ACTIVITY: Repeat what the lines below say, word for word, and skip every image.

START SUPPLIED RECORDS

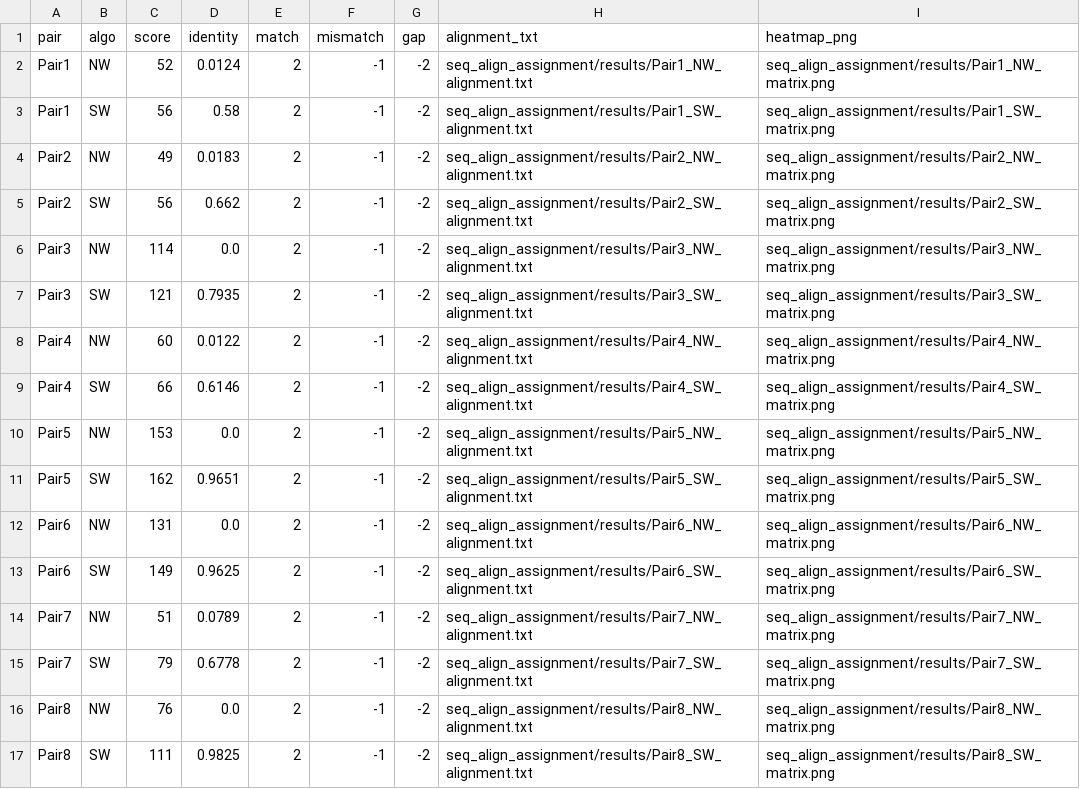
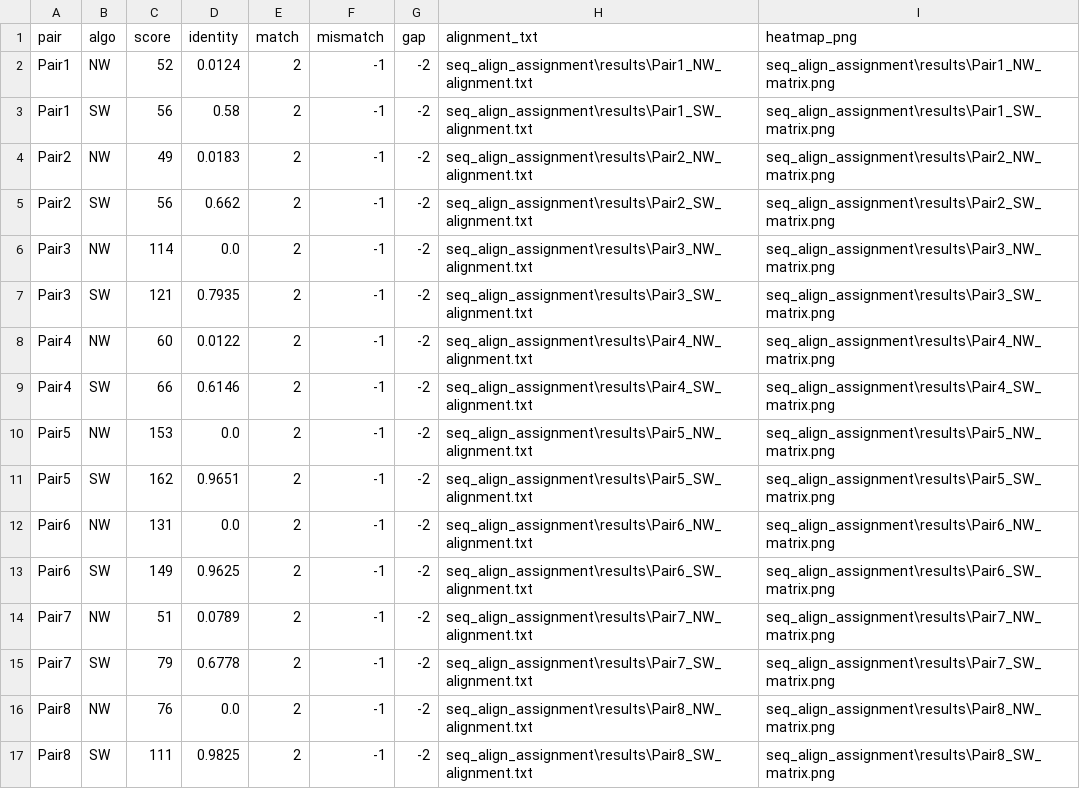
Before and after one commit to isavalladolidd/Sequence-Alignment, a CSV file: seq_align_assignment/results/summary.csv, drawn as a sheet; only a part is shown; the diff covers the shown part only.

```diff
--- a/seq_align_assignment/results/summary.csv
+++ b/seq_align_assignment/results/summary.csv
@@ -1,17 +1,17 @@
 pair,algo,score,identity,match,mismatch,gap,alignment_txt,heatmap_png
-Pair1,NW,52,0.0124,2,-1,-2,seq_align_assignment/results/Pair1_NW_alignment.txt,seq_align_assignment/results/Pair1_NW_matrix.png
-Pair1,SW,56,0.58,2,-1,-2,seq_align_assignment/results/Pair1_SW_alignment.txt,seq_align_assignment/results/Pair1_SW_matrix.png
-Pair2,NW,49,0.0183,2,-1,-2,seq_align_assignment/results/Pair2_NW_alignment.txt,seq_align_assignment/results/Pair2_NW_matrix.png
-Pair2,SW,56,0.662,2,-1,-2,seq_align_assignment/results/Pair2_SW_alignment.txt,seq_align_assignment/results/Pair2_SW_matrix.png
-Pair3,NW,114,0.0,2,-1,-2,seq_align_assignment/results/Pair3_NW_alignment.txt,seq_align_assignment/results/Pair3_NW_matrix.png
-Pair3,SW,121,0.7935,2,-1,-2,seq_align_assignment/results/Pair3_SW_alignment.txt,seq_align_assignment/results/Pair3_SW_matrix.png
-Pair4,NW,60,0.0122,2,-1,-2,seq_align_assignment/results/Pair4_NW_alignment.txt,seq_align_assignment/results/Pair4_NW_matrix.png
-Pair4,SW,66,0.6146,2,-1,-2,seq_align_assignment/results/Pair4_SW_alignment.txt,seq_align_assignment/results/Pair4_SW_matrix.png
-Pair5,NW,153,0.0,2,-1,-2,seq_align_assignment/results/Pair5_NW_alignment.txt,seq_align_assignment/results/Pair5_NW_matrix.png
-Pair5,SW,162,0.9651,2,-1,-2,seq_align_assignment/results/Pair5_SW_alignment.txt,seq_align_assignment/results/Pair5_SW_matrix.png
-Pair6,NW,131,0.0,2,-1,-2,seq_align_assignment/results/Pair6_NW_alignment.txt,seq_align_assignment/results/Pair6_NW_matrix.png
-Pair6,SW,149,0.9625,2,-1,-2,seq_align_assignment/results/Pair6_SW_alignment.txt,seq_align_assignment/results/Pair6_SW_matrix.png
-Pair7,NW,51,0.0789,2,-1,-2,seq_align_assignment/results/Pair7_NW_alignment.txt,seq_align_assignment/results/Pair7_NW_matrix.png
-Pair7,SW,79,0.6778,2,-1,-2,seq_align_assignment/results/Pair7_SW_alignment.txt,seq_align_assignment/results/Pair7_SW_matrix.png
-Pair8,NW,76,0.0,2,-1,-2,seq_align_assignment/results/Pair8_NW_alignment.txt,seq_align_assignment/results/Pair8_NW_matrix.png
-Pair8,SW,111,0.9825,2,-1,-2,seq_align_assignment/results/Pair8_SW_alignment.txt,seq_align_assignment/results/Pair8_SW_matrix.png
+Pair1,NW,52,0.0124,2,-1,-2,seq_align_assignment\results\Pair1_NW_alignment.txt,seq_align_assignment\results\Pair1_NW_matrix.png
+Pair1,SW,56,0.58,2,-1,-2,seq_align_assignment\results\Pair1_SW_alignment.txt,seq_align_assignment\results\Pair1_SW_matrix.png
+Pair2,NW,49,0.0183,2,-1,-2,seq_align_assignment\results\Pair2_NW_alignment.txt,seq_align_assignment\results\Pair2_NW_matrix.png
+Pair2,SW,56,0.662,2,-1,-2,seq_align_assignment\results\Pair2_SW_alignment.txt,seq_align_assignment\results\Pair2_SW_matrix.png
+Pair3,NW,114,0.0,2,-1,-2,seq_align_assignment\results\Pair3_NW_alignment.txt,seq_align_assignment\results\Pair3_NW_matrix.png
+Pair3,SW,121,0.7935,2,-1,-2,seq_align_assignment\results\Pair3_SW_alignment.txt,seq_align_assignment\results\Pair3_SW_matrix.png
+Pair4,NW,60,0.0122,2,-1,-2,seq_align_assignment\results\Pair4_NW_alignment.txt,seq_align_assignment\results\Pair4_NW_matrix.png
+Pair4,SW,66,0.6146,2,-1,-2,seq_align_assignment\results\Pair4_SW_alignment.txt,seq_align_assignment\results\Pair4_SW_matrix.png
+Pair5,NW,153,0.0,2,-1,-2,seq_align_assignment\results\Pair5_NW_alignment.txt,seq_align_assignment\results\Pair5_NW_matrix.png
+Pair5,SW,162,0.9651,2,-1,-2,seq_align_assignment\results\Pair5_SW_alignment.txt,seq_align_assignment\results\Pair5_SW_matrix.png
+Pair6,NW,131,0.0,2,-1,-2,seq_align_assignment\results\Pair6_NW_alignment.txt,seq_align_assignment\results\Pair6_NW_matrix.png
+Pair6,SW,149,0.9625,2,-1,-2,seq_align_assignment\results\Pair6_SW_alignment.txt,seq_align_assignment\results\Pair6_SW_matrix.png
+Pair7,NW,51,0.0789,2,-1,-2,seq_align_assignment\results\Pair7_NW_alignment.txt,seq_align_assignment\results\Pair7_NW_matrix.png
+Pair7,SW,79,0.6778,2,-1,-2,seq_align_assignment\results\Pair7_SW_alignment.txt,seq_align_assignment\results\Pair7_SW_matrix.png
+Pair8,NW,76,0.0,2,-1,-2,seq_align_assignment\results\Pair8_NW_alignment.txt,seq_align_assignment\results\Pair8_NW_matrix.png
+Pair8,SW,111,0.9825,2,-1,-2,seq_align_assignment\results\Pair8_SW_alignment.txt,seq_align_assignment\results\Pair8_SW_matrix.png
```
Also changed, not shown: 8 edited cells elsewhere in this file, 22 other files.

END SUPPLIED RECORDS

EXERCISE OUTPUT:
Before and after one commit to isavalladolidd/Sequence-Alignment, a CSV file: seq_align_assignment/results/summary.csv, drawn as a sheet; only a part is shown; the diff covers the shown part only.

```diff
--- a/seq_align_assignment/results/summary.csv
+++ b/seq_align_assignment/results/summary.csv
@@ -1,17 +1,17 @@
 pair,algo,score,identity,match,mismatch,gap,alignment_txt,heatmap_png
-Pair1,NW,52,0.0124,2,-1,-2,seq_align_assignment/results/Pair1_NW_alignment.txt,seq_align_assignment/results/Pair1_NW_matrix.png
-Pair1,SW,56,0.58,2,-1,-2,seq_align_assignment/results/Pair1_SW_alignment.txt,seq_align_assignment/results/Pair1_SW_matrix.png
-Pair2,NW,49,0.0183,2,-1,-2,seq_align_assignment/results/Pair2_NW_alignment.txt,seq_align_assignment/results/Pair2_NW_matrix.png
-Pair2,SW,56,0.662,2,-1,-2,seq_align_assignment/results/Pair2_SW_alignment.txt,seq_align_assignment/results/Pair2_SW_matrix.png
-Pair3,NW,114,0.0,2,-1,-2,seq_align_assignment/results/Pair3_NW_alignment.txt,seq_align_assignment/results/Pair3_NW_matrix.png
-Pair3,SW,121,0.7935,2,-1,-2,seq_align_assignment/results/Pair3_SW_alignment.txt,seq_align_assignment/results/Pair3_SW_matrix.png
-Pair4,NW,60,0.0122,2,-1,-2,seq_align_assignment/results/Pair4_NW_alignment.txt,seq_align_assignment/results/Pair4_NW_matrix.png
-Pair4,SW,66,0.6146,2,-1,-2,seq_align_assignment/results/Pair4_SW_alignment.txt,seq_align_assignment/results/Pair4_SW_matrix.png
-Pair5,NW,153,0.0,2,-1,-2,seq_align_assignment/results/Pair5_NW_alignment.txt,seq_align_assignment/results/Pair5_NW_matrix.png
-Pair5,SW,162,0.9651,2,-1,-2,seq_align_assignment/results/Pair5_SW_alignment.txt,seq_align_assignment/results/Pair5_SW_matrix.png
-Pair6,NW,131,0.0,2,-1,-2,seq_align_assignment/results/Pair6_NW_alignment.txt,seq_align_assignment/results/Pair6_NW_matrix.png
-Pair6,SW,149,0.9625,2,-1,-2,seq_align_assignment/results/Pair6_SW_alignment.txt,seq_align_assignment/results/Pair6_SW_matrix.png
-Pair7,NW,51,0.0789,2,-1,-2,seq_align_assignment/results/Pair7_NW_alignment.txt,seq_align_assignment/results/Pair7_NW_matrix.png
-Pair7,SW,79,0.6778,2,-1,-2,seq_align_assignment/results/Pair7_SW_alignment.txt,seq_align_assignment/results/Pair7_SW_matrix.png
-Pair8,NW,76,0.0,2,-1,-2,seq_align_assignment/results/Pair8_NW_alignment.txt,seq_align_assignment/results/Pair8_NW_matrix.png
-Pair8,SW,111,0.9825,2,-1,-2,seq_align_assignment/results/Pair8_SW_alignment.txt,seq_align_assignment/results/Pair8_SW_matrix.png
+Pair1,NW,52,0.0124,2,-1,-2,seq_align_assignment\results\Pair1_NW_alignment.txt,seq_align_assignment\results\Pair1_NW_matrix.png
+Pair1,SW,56,0.58,2,-1,-2,seq_align_assignment\results\Pair1_SW_alignment.txt,seq_align_assignment\results\Pair1_SW_matrix.png
+Pair2,NW,49,0.0183,2,-1,-2,seq_align_assignment\results\Pair2_NW_alignment.txt,seq_align_assignment\results\Pair2_NW_matrix.png
+Pair2,SW,56,0.662,2,-1,-2,seq_align_assignment\results\Pair2_SW_alignment.txt,seq_align_assignment\results\Pair2_SW_matrix.png
+Pair3,NW,114,0.0,2,-1,-2,seq_align_assignment\results\Pair3_NW_alignment.txt,seq_align_assignment\results\Pair3_NW_matrix.png
+Pair3,SW,121,0.7935,2,-1,-2,seq_align_assignment\results\Pair3_SW_alignment.txt,seq_align_assignment\results\Pair3_SW_matrix.png
+Pair4,NW,60,0.0122,2,-1,-2,seq_align_assignment\results\Pair4_NW_alignment.txt,seq_align_assignment\results\Pair4_NW_matrix.png
+Pair4,SW,66,0.6146,2,-1,-2,seq_align_assignment\results\Pair4_SW_alignment.txt,seq_align_assignment\results\Pair4_SW_matrix.png
+Pair5,NW,153,0.0,2,-1,-2,seq_align_assignment\results\Pair5_NW_alignment.txt,seq_align_assignment\results\Pair5_NW_matrix.png
+Pair5,SW,162,0.9651,2,-1,-2,seq_align_assignment\results\Pair5_SW_alignment.txt,seq_align_assignment\results\Pair5_SW_matrix.png
+Pair6,NW,131,0.0,2,-1,-2,seq_align_assignment\results\Pair6_NW_alignment.txt,seq_align_assignment\results\Pair6_NW_matrix.png
+Pair6,SW,149,0.9625,2,-1,-2,seq_align_assignment\results\Pair6_SW_alignment.txt,seq_align_assignment\results\Pair6_SW_matrix.png
+Pair7,NW,51,0.0789,2,-1,-2,seq_align_assignment\results\Pair7_NW_alignment.txt,seq_align_assignment\results\Pair7_NW_matrix.png
+Pair7,SW,79,0.6778,2,-1,-2,seq_align_assignment\results\Pair7_SW_alignment.txt,seq_align_assignment\results\Pair7_SW_matrix.png
+Pair8,NW,76,0.0,2,-1,-2,seq_align_assignment\results\Pair8_NW_alignment.txt,seq_align_assignment\results\Pair8_NW_matrix.png
+Pair8,SW,111,0.9825,2,-1,-2,seq_align_assignment\results\Pair8_SW_alignment.txt,seq_align_assignment\results\Pair8_SW_matrix.png
```
Also changed, not shown: 8 edited cells elsewhere in this file, 22 other files.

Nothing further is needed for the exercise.